Developers at TomTom Navigation support their wide range of products from a monolithic C++ software stack that must be explicitly configured and built to run on each target platform. Each developer has to compile from this stack – often daily – in order to introduce new features or fix bugs reported by customers, some of which apply only to specific target hardware.

TomTom developers had created their own proprietary solution based on Ivy to manage these variations, but found it was unable to fulfill their growing need to manage and trace build context.

The lack of these abilities forced TomTom's developers to perform a full rebuild through CMake for every change, no matter how small. "The compilation times were too lengthy, to actually make it so that the developers could in the fastest possible time frame deliver any value to our products." Maikel recalled. This requirement also slowed Jenkins CI builds, making it impossible to sustain a continuous delivery cycle.


The TomTom team has the opportunity to learn more about Conan's internal workings which empowers them to contribute extensions to the rest of C++ community. Once the TomTom Navigation team adopted Conan for C++, they could use the package manager's settings system to better target their builds for their many target platform environments. Using package IDs and other Conan settings features made it possible to create and manage binaries that developers and delivery managers could both share.

"The flexibility with all the settings and options, that explored a whole new world for us," Maikel said. "That's the key thing which really brought us over the line."

Conan enabled Maikel's navigation product unit to modernize from a mono repo to multi repo approach, working with "nicely isolated packages which can be iterated upon quite fast." Developers can now quickly rebuild their own components while fetching dependencies as compiled binaries through Artifactory.

With this shift to a binaries-centric approach powered by Artifactory, Maikel quickly saw how CI builds through Jenkin, accelerated. "Lead times are actually going down as well in that regard," he noted. "That is, I think, one of the key things that we have achieved by adopting Conan."

"We started to see that we could speed up our development chain by producing binary artifacts that could be shared across developers - we could actually shorten the build times because they don't have to be built over again."

- Maikel van den Hurk, TomTom Principal Software Engineer

Conan is a free open source tool, get started using Conan today. If C++ is one of the many languages you leverage at your organization, Artifactory can help you manage all the packages in a single solution.
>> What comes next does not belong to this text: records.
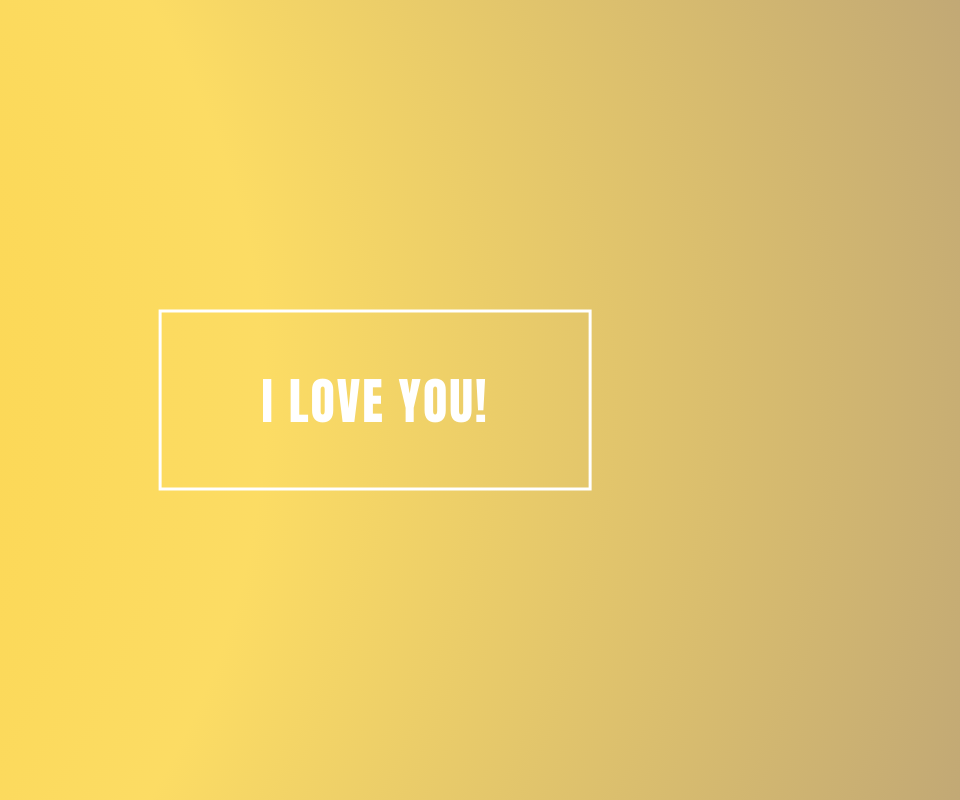
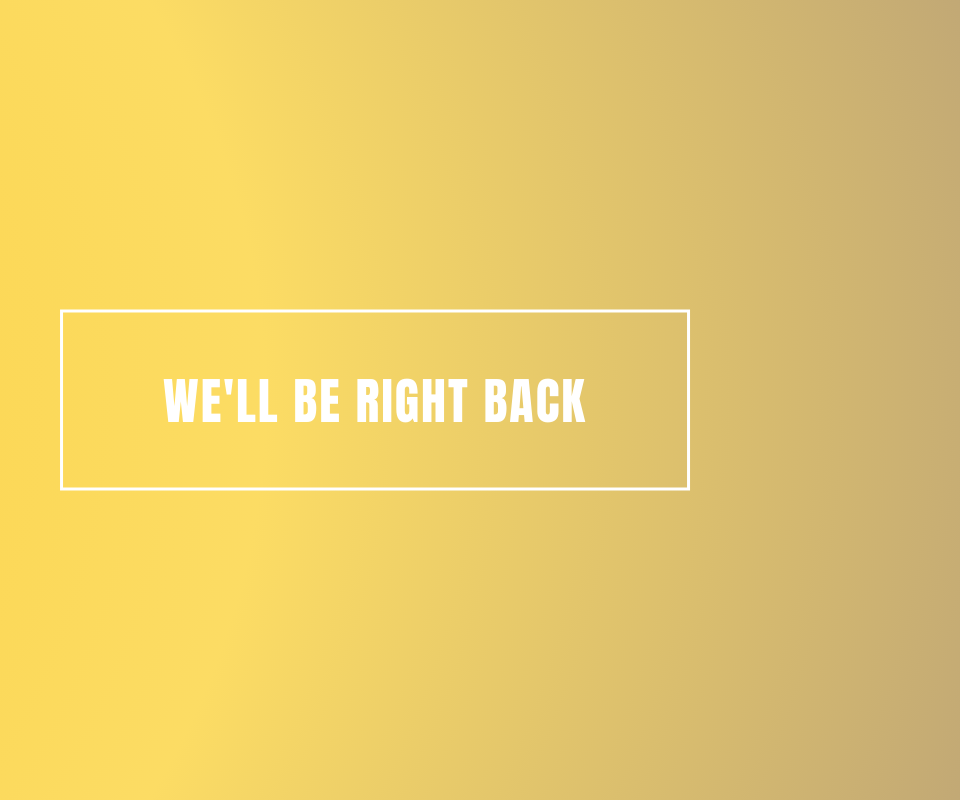
Before and after one commit to Scoutacus/css_gradient_move, a plain HTML site: page index.html in a window 1280 px wide. Shown: the whole page, without its empty margins (265-1225 px from the left). Drawn offline with Linux system fonts and the light colour scheme.

Commit message:
updated flavor text in line 10 of index.html

```diff
--- a/index.html
+++ b/index.html
@@ -7,7 +7,7 @@
     </head>
 <body>
     <section>
-        <h1>I love you!</h1>
+        <h1>We'll Be Right Back</h1>
     </section>
 </body>
 </html>
```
Get started with Artifactory for free today.

About TomTom

At TomTom we're mapmakers, providing geolocation technology for drivers, carmakers, enterprises and developers.

Our highly accurate maps, navigation software, real-time traffic information and APIs enable smart mobility on a global scale, making the roads safer, the drive easier and the air cleaner.

Headquartered in Amsterdam with offices worldwide, TomTom's technologies are trusted by hundreds of millions of drivers, businesses and governments worldwide.


Location Technology
Consumer Electronics

  • Monolithic software stack
  • Need to support multiple platforms
  • Limited ability to manage platform variations
  • Excessive build times
  • Unable to trace build context
  • Poor developer productivity
  • Unable to sustain a continuous delivery cycle
  • Modernized for multiple repositories
  • Manage many platform variations through properties
  • Able to share binaries across teams
  • Shortened build times
  • Improved developer productivity
  • Accelerated release times for continuous delivery